[Modification records]
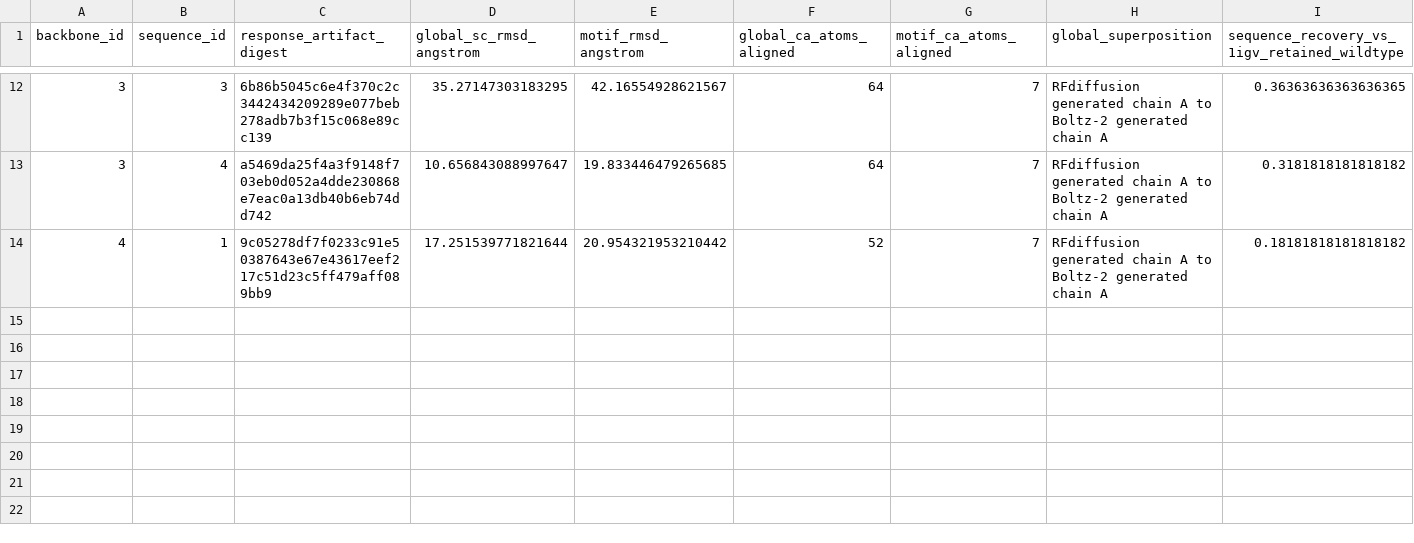
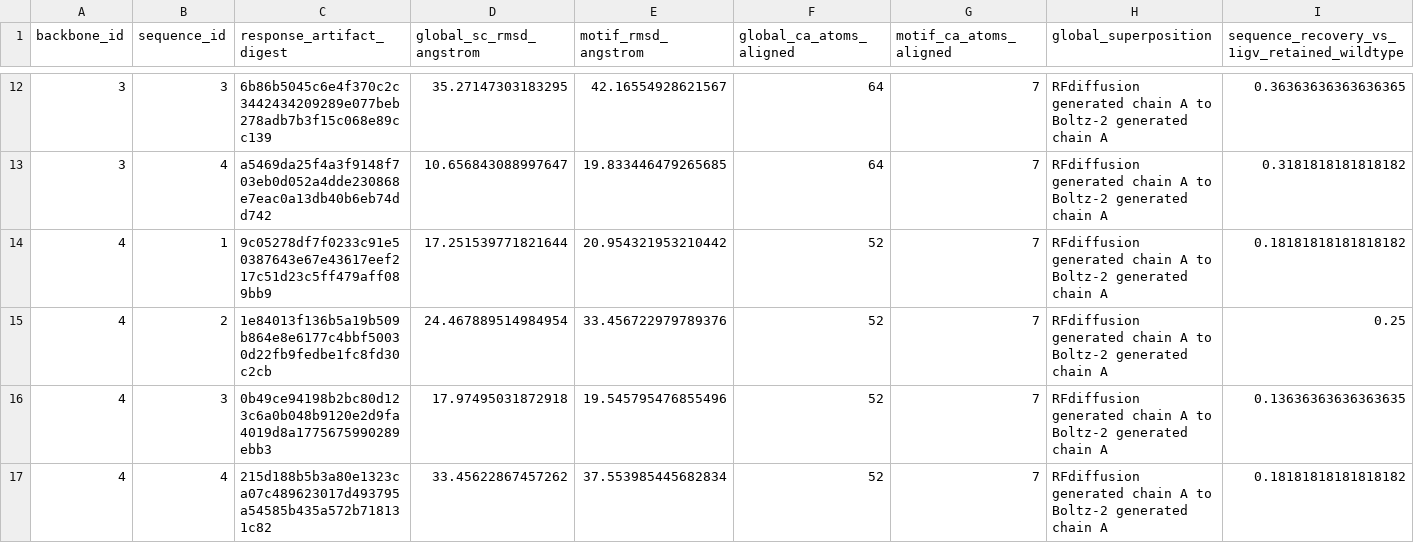
Before and after one commit to srikarjy/concordia, a CSV file: results/d1_pilot_motif_metrics.csv, drawn as a sheet; only a part is shown, gaps mark what is left out; the diff names each change by its address in the sheet, - before the commit and + after, or states it on an @@ line.

Commit message:
Task 3 resume missing D1 Boltz pairs

```diff
--- a/results/d1_pilot_motif_metrics.csv
+++ b/results/d1_pilot_motif_metrics.csv
+row 15: 4 | 2 | 1e84013f136b5a19b509b864e8e6177c4bbf50030d22fb9fedbe1fc8fd30c2cb | 24.467889514984954 | 33.456722979789376 | 52 | 7 | RFdiffusion generated chain A to Boltz-2 generated chain A | 0.25
+row 16: 4 | 3 | 0b49ce94198b2bc80d123c6a0b048b9120e2d9fa4019d8a1775675990289ebb3 | 17.97495031872918 | 19.545795476855496 | 52 | 7 | RFdiffusion generated chain A to Boltz-2 generated chain A | 0.13636363636363635
+row 17: 4 | 4 | 215d188b5b3a80e1323ca07c489623017d493795a54585b435a572b718131c82 | 33.45622867457262 | 37.553985445682834 | 52 | 7 | RFdiffusion generated chain A to Boltz-2 generated chain A | 0.18181818181818182
```
Also changed, not shown: 3 other files.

## TASK OBJECTIVE
Exact reproduction of the entries above is what's needed; images stay out.

## RESPONSE AREA
Before and after one commit to srikarjy/concordia, a CSV file: results/d1_pilot_motif_metrics.csv, drawn as a sheet; only a part is shown, gaps mark what is left out; the diff names each change by its address in the sheet, - before the commit and + after, or states it on an @@ line.

Commit message:
Task 3 resume missing D1 Boltz pairs

```diff
--- a/results/d1_pilot_motif_metrics.csv
+++ b/results/d1_pilot_motif_metrics.csv
+row 15: 4 | 2 | 1e84013f136b5a19b509b864e8e6177c4bbf50030d22fb9fedbe1fc8fd30c2cb | 24.467889514984954 | 33.456722979789376 | 52 | 7 | RFdiffusion generated chain A to Boltz-2 generated chain A | 0.25
+row 16: 4 | 3 | 0b49ce94198b2bc80d123c6a0b048b9120e2d9fa4019d8a1775675990289ebb3 | 17.97495031872918 | 19.545795476855496 | 52 | 7 | RFdiffusion generated chain A to Boltz-2 generated chain A | 0.13636363636363635
+row 17: 4 | 4 | 215d188b5b3a80e1323ca07c489623017d493795a54585b435a572b718131c82 | 33.45622867457262 | 37.553985445682834 | 52 | 7 | RFdiffusion generated chain A to Boltz-2 generated chain A | 0.18181818181818182
```
Also changed, not shown: 3 other files.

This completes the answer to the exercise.